Shares in financial firm Convoy Global Holdings were suspended from trading on the Hong Kong stock market on Thursday morning after they fell seven per cent following media reports that one of its senior executives may be facing an investigation by the anti-graft body, the Independent Commission Against Corruption.
The company is a financial adviser for Hong Kong’s Mandatory Provident Fund pension scheme and for insurance products. It announced the suspension at 11.04am during the morning trading session, without giving any reasons.
The shares fell 7.2 per cent to 16.7 HK cents after several media reports that the ICAC had raided the home of the company’s vice-chairwoman, Fong Sut-sam, and its offices in the North Point district.
The SFC and ICAC declined to comment.
Convoy said in a statement later on Thursday that the investigation involved two executive directors, and the firm had already suspended them from duty. It did not elaborate. Earlier in the day, president and executive director Ng Wing-fai had said in an email to staff seen by the South China Morning Post that the company would fully cooperate with the investigation and would be operating as normal.
Hong Kong’s market regulator, the Securities and Futures Commission, has in recent weeks taken action against companies connected to Convoy and Cho Kwai-chee, an executive director of Convoy and a well known local investor nicknamed “Doctor Cho” because he is a medical doctor.
One of these companies, Town Health International Medical Group, of which Cho is executive deputy chairman, was ordered by the SFC to suspend trading in its shares on November 27, after the regulator said it found the company’s earnings report for the first half of 2016 and its annual report for 2016 included “materially false, incomplete or misleading information.”
Town Health said at the time it was seeking legal advice as to its rights and was considering how to address the SFC’s concerns.
First Credit Finance Group, of which Convoy holds 29.5 per cent, was also ordered to suspend trading by the SFC on November 24. First Credit said at the time it was seeking legal advice to address the SFC’s concerns.
In early November, Convoy said one its shareholders, who has a 29.91 per cent stake, was seeking a special shareholder meeting to remove eight directors, including Cho. The shareholder, not identified in the announcement, did not give a reason for the removal call.
The SFC is investigating 136 corporate fraud cases, of which 28 cases are classed as very serious, according to executive director of enforcement Tom Atkinson, speaking at regulatory forum in Hong Kong on October 11. He also said the regulator is investigating 15 financial firms for failing in their duties as listing sponsors.
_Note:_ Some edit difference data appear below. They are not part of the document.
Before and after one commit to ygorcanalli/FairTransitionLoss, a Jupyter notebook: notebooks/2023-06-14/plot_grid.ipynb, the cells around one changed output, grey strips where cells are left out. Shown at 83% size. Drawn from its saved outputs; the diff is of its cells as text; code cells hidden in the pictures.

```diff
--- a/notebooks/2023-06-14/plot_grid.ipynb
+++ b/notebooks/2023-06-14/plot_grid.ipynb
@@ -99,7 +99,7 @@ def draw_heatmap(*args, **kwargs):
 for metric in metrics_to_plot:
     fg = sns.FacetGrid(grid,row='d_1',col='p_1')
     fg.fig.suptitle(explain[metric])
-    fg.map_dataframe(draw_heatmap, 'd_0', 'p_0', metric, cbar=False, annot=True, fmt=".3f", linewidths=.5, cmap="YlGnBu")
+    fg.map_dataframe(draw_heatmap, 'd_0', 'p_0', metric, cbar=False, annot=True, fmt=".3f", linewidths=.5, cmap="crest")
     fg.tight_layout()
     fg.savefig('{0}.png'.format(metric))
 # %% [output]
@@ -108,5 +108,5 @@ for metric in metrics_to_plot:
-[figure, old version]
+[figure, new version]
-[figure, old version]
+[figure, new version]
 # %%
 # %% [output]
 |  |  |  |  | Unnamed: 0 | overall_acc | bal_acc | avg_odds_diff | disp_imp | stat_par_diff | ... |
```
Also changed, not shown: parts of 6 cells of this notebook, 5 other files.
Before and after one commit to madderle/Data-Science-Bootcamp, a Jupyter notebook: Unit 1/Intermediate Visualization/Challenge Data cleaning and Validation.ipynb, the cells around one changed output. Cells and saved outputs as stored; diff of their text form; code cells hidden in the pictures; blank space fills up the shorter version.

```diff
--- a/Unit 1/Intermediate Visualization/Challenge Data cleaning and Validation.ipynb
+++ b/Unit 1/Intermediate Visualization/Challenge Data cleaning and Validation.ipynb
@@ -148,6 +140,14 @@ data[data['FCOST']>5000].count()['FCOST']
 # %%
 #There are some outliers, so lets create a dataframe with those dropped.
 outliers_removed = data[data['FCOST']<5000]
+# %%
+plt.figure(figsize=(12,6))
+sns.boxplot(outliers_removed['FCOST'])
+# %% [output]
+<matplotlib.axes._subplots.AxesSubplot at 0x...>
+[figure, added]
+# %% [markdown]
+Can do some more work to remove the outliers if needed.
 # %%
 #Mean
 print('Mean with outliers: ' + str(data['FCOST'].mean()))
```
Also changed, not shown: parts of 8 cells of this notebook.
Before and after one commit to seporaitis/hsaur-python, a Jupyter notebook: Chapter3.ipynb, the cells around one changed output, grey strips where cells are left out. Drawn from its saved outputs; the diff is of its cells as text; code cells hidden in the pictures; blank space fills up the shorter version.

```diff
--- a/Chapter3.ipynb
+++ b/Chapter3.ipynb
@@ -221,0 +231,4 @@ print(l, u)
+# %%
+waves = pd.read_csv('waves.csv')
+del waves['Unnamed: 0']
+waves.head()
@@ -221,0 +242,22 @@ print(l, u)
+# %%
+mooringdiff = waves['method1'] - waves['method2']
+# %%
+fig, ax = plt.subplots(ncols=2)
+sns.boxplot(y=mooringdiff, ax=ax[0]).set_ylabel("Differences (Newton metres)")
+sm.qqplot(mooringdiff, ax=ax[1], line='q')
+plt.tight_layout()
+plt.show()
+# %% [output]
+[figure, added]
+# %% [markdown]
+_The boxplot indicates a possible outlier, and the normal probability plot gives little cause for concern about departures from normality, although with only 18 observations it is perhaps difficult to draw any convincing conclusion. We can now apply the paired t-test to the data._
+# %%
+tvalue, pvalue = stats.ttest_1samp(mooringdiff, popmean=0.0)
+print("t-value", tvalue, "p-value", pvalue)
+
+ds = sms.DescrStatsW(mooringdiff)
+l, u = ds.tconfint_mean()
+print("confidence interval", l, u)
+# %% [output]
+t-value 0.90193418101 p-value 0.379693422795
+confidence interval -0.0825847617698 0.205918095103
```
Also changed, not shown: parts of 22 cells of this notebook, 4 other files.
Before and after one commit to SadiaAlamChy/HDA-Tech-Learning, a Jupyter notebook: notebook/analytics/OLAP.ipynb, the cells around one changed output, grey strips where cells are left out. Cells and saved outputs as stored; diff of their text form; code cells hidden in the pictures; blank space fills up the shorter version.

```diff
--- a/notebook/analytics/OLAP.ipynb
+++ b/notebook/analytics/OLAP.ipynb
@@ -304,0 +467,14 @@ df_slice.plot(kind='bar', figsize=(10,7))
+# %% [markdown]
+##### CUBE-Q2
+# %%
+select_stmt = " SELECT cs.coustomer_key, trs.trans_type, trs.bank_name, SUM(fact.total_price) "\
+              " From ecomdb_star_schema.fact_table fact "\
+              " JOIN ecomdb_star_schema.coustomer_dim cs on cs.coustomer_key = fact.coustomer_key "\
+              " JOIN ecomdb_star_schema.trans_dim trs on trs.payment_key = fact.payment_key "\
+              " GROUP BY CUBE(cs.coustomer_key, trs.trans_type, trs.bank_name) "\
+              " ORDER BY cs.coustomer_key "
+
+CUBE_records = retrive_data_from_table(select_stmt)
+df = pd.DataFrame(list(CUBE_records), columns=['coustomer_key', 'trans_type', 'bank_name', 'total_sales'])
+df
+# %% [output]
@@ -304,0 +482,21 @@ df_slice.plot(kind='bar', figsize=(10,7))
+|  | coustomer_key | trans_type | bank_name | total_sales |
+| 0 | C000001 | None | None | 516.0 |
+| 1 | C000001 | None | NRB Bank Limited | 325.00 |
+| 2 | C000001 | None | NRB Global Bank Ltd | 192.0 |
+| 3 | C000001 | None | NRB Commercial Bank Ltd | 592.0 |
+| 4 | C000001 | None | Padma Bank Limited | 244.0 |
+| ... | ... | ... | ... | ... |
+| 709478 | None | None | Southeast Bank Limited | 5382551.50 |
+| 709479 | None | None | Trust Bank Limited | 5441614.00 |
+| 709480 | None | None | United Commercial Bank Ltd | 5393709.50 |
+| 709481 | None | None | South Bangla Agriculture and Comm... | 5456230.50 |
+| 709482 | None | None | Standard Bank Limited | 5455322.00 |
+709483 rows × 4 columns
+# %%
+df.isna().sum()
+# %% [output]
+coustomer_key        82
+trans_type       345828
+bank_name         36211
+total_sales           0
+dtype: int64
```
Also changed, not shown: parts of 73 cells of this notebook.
This article Shares in Hong Kong financial firm Convoy suspended after reports of raid by graft watchdog first appeared on South China Morning Post